Lit: Bojangles Tabor Lesbian Maypole Wikipedia Generational Divide in Action
Mr Bojangles Sammy Davis Jr yay. American Idol teen / Robbie Williams vacuity show tune, fuck you. Talib Kweli Beat 21st C, brother's even a Columbia professor Beat 21stC // June Tabor, Love Win Tear Us Apart. Big tree trunk lesbian, strong enough to be regaled by preening Oysterband dancer prancer singing and twisting the umbilical ribbons around the erect She. Who can take it even though who the fuck wants to live a life as obdurate as wood? // See Wikipedia on Morris Dancing and Maypole plus ribbons. Talk also. Sometimes a stick is just a stick. Bullshit. A stick is always a stick. Even if you're being fucked by it.
Lit: Interstate Beautiful Necklace City Gems Choking Life
Interstate strung like a necklace of yadda connection the complex gems of a thousand cities; pulling them together to choke the life out of a nation ... And now the internet is gonna do the same to the world or finish the job, friendly I'm data garbage, primordial soup.
Lit: Why is African stuff still in Western museums? Identity pol striving from an obsessive compulsive disinformation world: African stuff in Western museums
Why is African stuff still in Western museums? Identity pol striving from an obsessive compulsive disinformation world.
Literature: Dystopian Allegories - 1984, Brave New World, Farenheit 451, We, The Guardians, The Death of Grass

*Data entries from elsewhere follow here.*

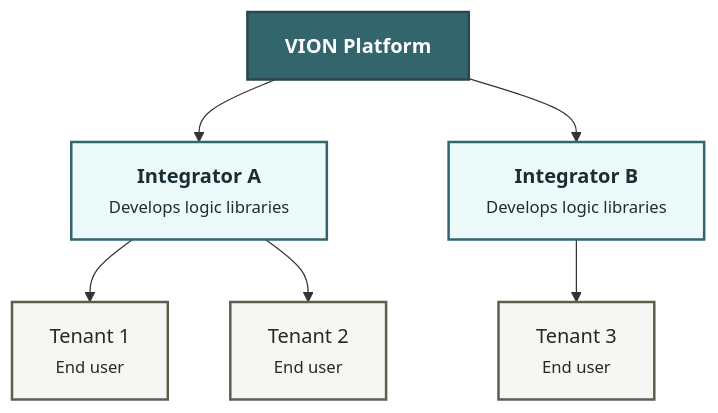
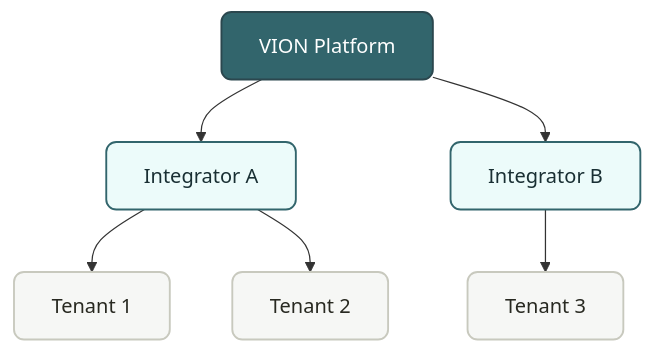
One commit to VION-IoT/documentation changed the fourth of 4 diagrams in docs/introduction/what-is-vion.md. Above: the diagram before and after it, drawn with Mermaid. The commit also changed other lines of this file and 2 other files, not shown here.

First line of the commit message:
Improve mermaid diagram styling and fix node text clipping

````diff
--- a/docs/introduction/what-is-vion.md
+++ b/docs/introduction/what-is-vion.md
@@ -103,22 +112,23 @@
 ```mermaid
 flowchart TB
-    Platform["<b>VION Platform</b>"]
-    Int1["<b>Integrator A</b><br/><small>Develops logic libraries</small>"]
-    Int2["<b>Integrator B</b><br/><small>Develops logic libraries</small>"]
-    T1["Tenant 1<br/><small>End user</small>"]
-    T2["Tenant 2<br/><small>End user</small>"]
-    T3["Tenant 3<br/><small>End user</small>"]
+    Platform["VION Platform"]
+    Int1["Integrator A"]
+    Int2["Integrator B"]
+    T1["Tenant 1"]
+    T2["Tenant 2"]
+    T3["Tenant 3"]
 
     Platform --> Int1
     Platform --> Int2
     Int1 --> T1
     Int1 --> T2
     Int2 --> T3
 
-    style Platform fill:#32656c,stroke:#2b474e,stroke-width:2px,color:#ffffff
-    style Int1 fill:#ecfbfa,stroke:#32656c,stroke-width:2px,color:#192f33
-    style Int2 fill:#ecfbfa,stroke:#32656c,stroke-width:2px,color:#192f33
-    style T1 fill:#f6f7f5,stroke:#5d5e4e,stroke-width:2px,color:#282921
-    style T2 fill:#f6f7f5,stroke:#5d5e4e,stroke-width:2px,color:#282921
-    style T3 fill:#f6f7f5,stroke:#5d5e4e,stroke-width:2px,color:#282921
+    classDef platform fill:#32656c,stroke:#2b474e,stroke-width:1.5px,color:#ffffff,rx:8
+    classDef integrator fill:#ecfbfa,stroke:#32656c,stroke-width:1.5px,color:#192f33,rx:8
+    classDef tenant fill:#f6f7f5,stroke:#c8c9be,stroke-width:1.5px,color:#282921,rx:8
+
+    class Platform platform
+    class Int1,Int2 integrator
+    class T1,T2,T3 tenant
 ```
````
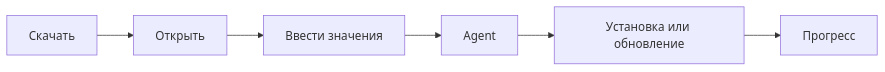
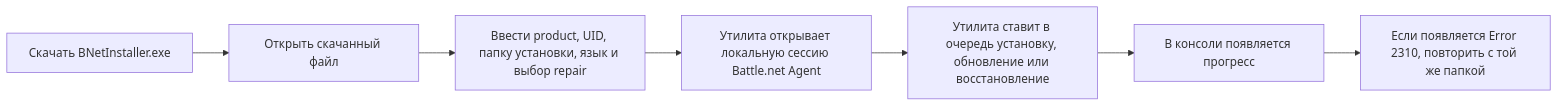
One commit to DokPlay/Battle.Net-Installer changed the diagram in README.ru.md. Above: the diagram before and after it, drawn with Mermaid. The commit also changed 1 other file, not shown here.

Commit message:
Restore detailed README diagrams

````diff
--- a/README.ru.md
+++ b/README.ru.md
@@ -52,8 +52,9 @@
 ```mermaid
-graph LR
-    A["Скачать"] --> B["Открыть"]
-    B --> C["Ввести значения"]
-    C --> D["Agent"]
-    D --> E["Установка или обновление"]
-    E --> F["Прогресс"]
+flowchart LR
+    A["Скачать BNetInstaller.exe"] --> B["Открыть скачанный файл"]
+    B --> C["Ввести product, UID, папку установки, язык и выбор repair"]
+    C --> D["Утилита открывает локальную сессию Battle.net Agent"]
+    D --> E["Утилита ставит в очередь установку, обновление или восстановление"]
+    E --> F["В консоли появляется прогресс"]
+    F --> G["Если появляется Error 2310, повторить с той же папкой"]
 ```
````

Brave New World (1931) anticipated the mechanics and the biotechnology of confident mass social regulation. 1984 (1948) depicted the totalitarianism of information and cancellation and war and ignorance control. Farenheit 451 (1953) saw the uniformity of comfort, hatred of knowledge and the fantasist plus crippling anxiety of aspiring to a world lived inside the four walled VR room. Huxley (1894-1963) and Orwell (1903-1950) are Modernists, embedded in their generation's zeitgeist. Both novels are masterpieces, smart brave idealism masquerading as fiction. The Ray Bradbury (1920-2012) novel - a better work of fiction, by a primarily fiction writer - slips into the 20th-century literary canon by a sci-fi side-door because by the 1950s/60s, the cultural gatekeepers have been replaced by postmodernists eager to marginalize individuals (especially dissenters).
See also : We (1924) an early Modernist dystopia novel by Russian writer Yevgeny Zamyatin (1884-1937). Written for younger readers but unflinching on substance is The Guardians (1970) and The Death of Grass (1956) by English writer John Christopher (1922-2012).
Locus Coeruleus: Opioid Receptors + Clonidine
Clonidine down-regulates locus coeruleus
Opioids inhibit the firing of neurons in the locus coeruleus. When opioid consumption is stopped, the increased activity of the locus coeruleus contributes to the symptoms of opiate withdrawal. The α2 adrenergic receptor agonist clonidine is used to counteract this withdrawal effect by decreasing adrenergic neurotransmission from the locus coeruleus.
London Street Maps: Ethnic Neighbourhoods